Understanding Bid Rigging Frauds


The Office of Inspector General at the U.S. Transportation Department announced another person has pleaded guilty in Oklahoma in a $100 million bid rigging scandal.

The announcement is as follows:

On February 27, 2024, in the U.S. District Court for the Western District of Oklahoma, Stanley Mark Smith, an erosion control company owner, pleaded guilty to rigging bids and fixing prices as part of a conspiracy targeting over $100 million in publicly funded transportation construction contracts across Oklahoma.

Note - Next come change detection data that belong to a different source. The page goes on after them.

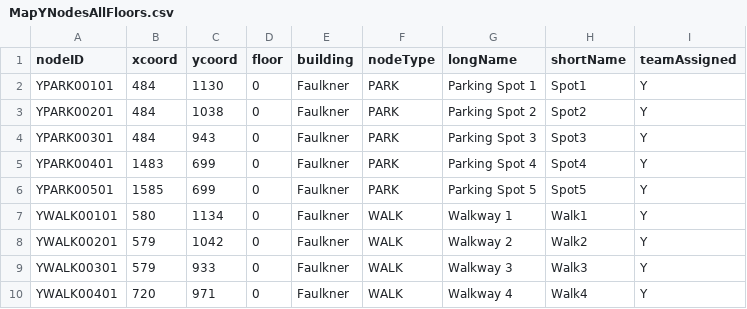
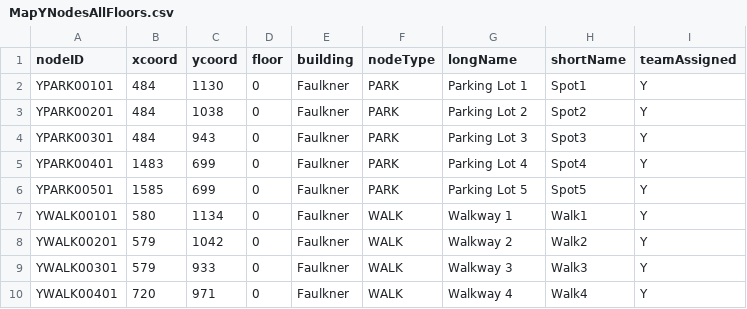
Before and after one commit to CS3733-C21-Team-Y/PrototypeApp, a CSV file: src/main/resources/edu/wpi/cs3733/c21/teamY/CSV/MapYNodesAllFloors.csv, drawn as a sheet; only a part is shown.

Commit message:
Parking spot changed to parking lot

```diff
--- a/src/main/resources/edu/wpi/cs3733/c21/teamY/CSV/MapYNodesAllFloors.csv
+++ b/src/main/resources/edu/wpi/cs3733/c21/teamY/CSV/MapYNodesAllFloors.csv
@@ -1,7 +1,7 @@
 nodeID,xcoord,ycoord,floor,building,nodeType,longName,shortName,teamAssigned
-YPARK00101,484,1130,0,Faulkner,PARK,Parking Spot 1,Spot1,Y
-YPARK00201,484,1038,0,Faulkner,PARK,Parking Spot 2,Spot2,Y
-YPARK00301,484,943,0,Faulkner,PARK,Parking Spot 3,Spot3,Y
-YPARK00401,1483,699,0,Faulkner,PARK,Parking Spot 4,Spot4,Y
-YPARK00501,1585,699,0,Faulkner,PARK,Parking Spot 5,Spot5,Y
+YPARK00101,484,1130,0,Faulkner,PARK,Parking Lot 1,Spot1,Y
+YPARK00201,484,1038,0,Faulkner,PARK,Parking Lot 2,Spot2,Y
+YPARK00301,484,943,0,Faulkner,PARK,Parking Lot 3,Spot3,Y
+YPARK00401,1483,699,0,Faulkner,PARK,Parking Lot 4,Spot4,Y
+YPARK00501,1585,699,0,Faulkner,PARK,Parking Lot 5,Spot5,Y
 YWALK00101,580,1134,0,Faulkner,WALK,Walkway 1,Walk1,Y
```
Also changed, not shown: 1 other file.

Roy Henry Heinrich, an owner and officer of another company, pleaded guilty on December 4, 2023. Ryan Ashley Sullivan, an owner and executive of a third company, pleaded guilty on November 6, 2023. James Travis Feazel, a former operations manager of a fourth company, pleaded guilty on September 26, 2023. Each of the four defendants pleaded guilty to a violation of Section 1 of the Sherman Act.

According to court documents, Smith, Heinrich, Sullivan, Feazel, and others conspired to rig bids, fix prices, and allocate contracts for erosion control products and services. Starting in 2017, Smith, Heinrich, Sullivan, Feazel, and their co-conspirators agreed to raise prices and divvy up contracts across different areas of Oklahoma.

As part of this criminal conspiracy, they often sent intentionally high-priced bids or outright refused to bid. Smith—whose company targeted over $42 million worth of contracts—and Feazel—whose company targeted over $50 million worth of contracts—continued conspiring into April 2023. Heinrich—whose company targeted over $7 million worth of contracts—was part of the conspiracy until at least July 2021, and Sullivan was part of the conspiracy until at least April 2019.

DOT-OIG is conducting this investigation with the FBI.